Onsi Sawiris is the patriarch of Egypt’s wealthiest family and founder of Orascom Construction Industries. Following the Egyptian political uprisings in 2011, his son Nassef, who heads the company, moved its listing to Euronext in Amsterdam, renaming it OCI. Onsi Sawiris still owns nearly a quarter of OCI. In 2015, OCI spun off its construction business, which now trades again on the Egyptian exchange, as well as on Nasdaq Dubai, as Orascom Construction. A scholarship at the University of Chicago bears his name, thanks to a $20 million donation by his son Nassef, a graduate of the school. Both Nassef and son Naguib are billionaires.
Anas Sefrioui, head of publicly traded homebuilder Groupe Addoha, enjoyed a long run winning government contracts to develop low-cost housing in Morocco, but government cutbacks and a real estate slump have hurt Addoha. Net income continues to slide, dropping more than 37% to $109 million in 2014. In an attempt to grow, Addoha is accelerating expansion in Africa outside of Morocco. The company has plans to build a cement factory and low-income housing in Mali, Ghana, and Chad.
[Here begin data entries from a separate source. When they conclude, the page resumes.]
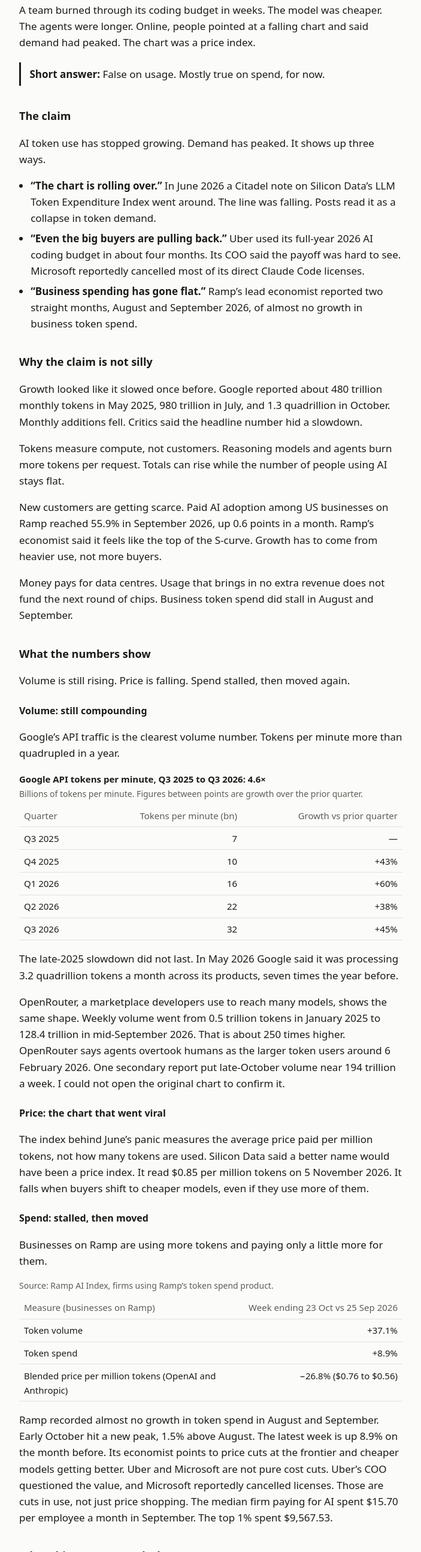
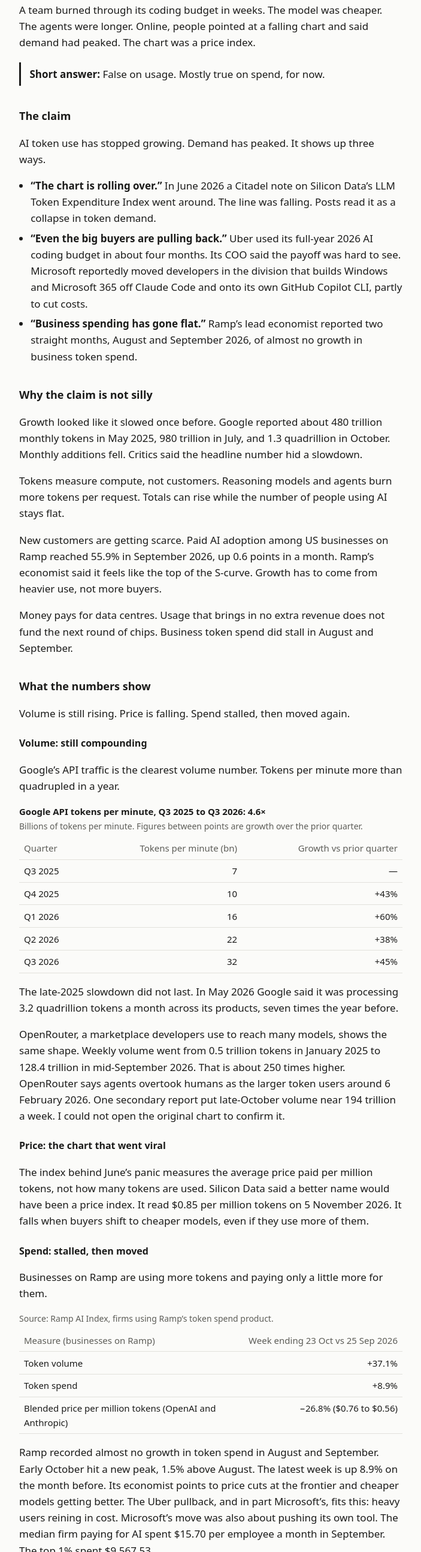
Before and after one commit to vikiscoding/vikrant-personal-website, an Astro site: page /notes/token-chart-was-price in a window 1280 px wide. Shown: the part 212-2800 px from the top of the page at 60% size, without its empty margins (288-991 px from the left). Built offline with nearby package versions, Linux system fonts and the light colour scheme; Astro itself is replaced by a stand-in of ours.

Commit message:
Essay: scope the Microsoft claim and cite it
"Cancelled most of its direct Claude Code licenses" had no source and
overstated the report. Windows Central (summarizing The Verge, 15 May
2026) describes one division moved to GitHub Copilot CLI, partly for
cost. The claim, the Ramp paragraph's reading of it and the sources now
say that.

```diff
--- a/src/pages/notes/token-chart-was-price.astro
+++ b/src/pages/notes/token-chart-was-price.astro
@@ -25,7 +25,7 @@
   <p>AI token use has stopped growing. Demand has peaked. It shows up three ways.</p>
   <ul>
     <li><strong>“The chart is rolling over.”</strong> In June 2026 a Citadel note on Silicon Data’s LLM Token Expenditure Index went around. The line was falling. Posts read it as a collapse in token demand.</li>
-    <li><strong>“Even the big buyers are pulling back.”</strong> Uber used its full-year 2026 AI coding budget in about four months. Its COO said the payoff was hard to see. Microsoft reportedly cancelled most of its direct Claude Code licenses.</li>
+    <li><strong>“Even the big buyers are pulling back.”</strong> Uber used its full-year 2026 AI coding budget in about four months. Its COO said the payoff was hard to see. Microsoft reportedly moved developers in the division that builds Windows and Microsoft 365 off Claude Code and onto its own GitHub Copilot CLI, partly to cut costs.</li>
     <li><strong>“Business spending has gone flat.”</strong> Ramp’s lead economist reported two straight months, August and September 2026, of almost no growth in business token spend.</li>
   </ul>
 
@@ -100,8 +100,8 @@
   <p>
     Ramp recorded almost no growth in token spend in August and September. Early October hit a new peak, 1.5% above
     August. The latest week is up 8.9% on the month before. Its economist points to price cuts at the frontier and
-    cheaper models getting better. Uber and Microsoft are not pure cost cuts. Uber’s COO questioned the value, and
-    Microsoft reportedly cancelled licenses. Those are cuts in use, not just price shopping. The median firm paying for
+    cheaper models getting better. The Uber pullback, and in part Microsoft’s, fits this: heavy users reining in cost.
+    Microsoft’s move was also about pushing its own tool. The median firm paying for
     AI spent $15.70 per employee a month in September. The top 1% spent $9,567.53.
   </p>
 
@@ -156,6 +156,7 @@
     <li><a href="https://www.silicondata.com/products/silicon-index/llm-token-expenditure-index">LLM Token Expenditure Index</a>, Silicon Data, as of 5 November 2026</li>
     <li><a href="https://aidailybrief.beehiiv.com/p/the-ai-chart-everyone-is-getting-wrong">The AI Chart Everyone Is Getting Wrong</a>, The AI Daily Brief, 12 June 2026</li>
     <li><a href="https://finance.yahoo.com/sectors/technology/articles/uber-burned-entire-2026-ai-180347400.html">Uber burned through its entire 2026 AI budget in four months</a>, Fortune via Yahoo Finance, 26 May 2026</li>
+    <li><a href="https://www.windowscentral.com/microsoft/microsoft-cancels-claude-code-licenses-shifting-developers-to-github-copilot-cli-a-move-likely-driven-by-financial-motives">Microsoft cancels Claude Code licenses, shifting developers to GitHub Copilot CLI</a>, Windows Central, 15 May 2026, summarizing The Verge’s report</li>
   </ol>
 
   <p class="more">
```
Stephen Saad founded South Africa’s largest pharmaceuticals maker, Aspen Pharmacare, in 1997. Traded on the Johannesburg Stock Exchange, Aspen Pharmacare, which he runs as CEO, markets generic medicines in 150 countries. Saad became a millionaire at age 29 when he sold his share in drug business, Covan Zurich, for $3 million. In 2012, Saad became chairman of The Sharks, a Durban rugby team. He spends his free time at Exeter, his private game reserve at Sabi Sands, which is adjacent to Kruger National Park, the largest national park in South Africa. In October 2016, Saad won the Entrepreneur of the Year award at the All Africa Business Leaders Awards gala.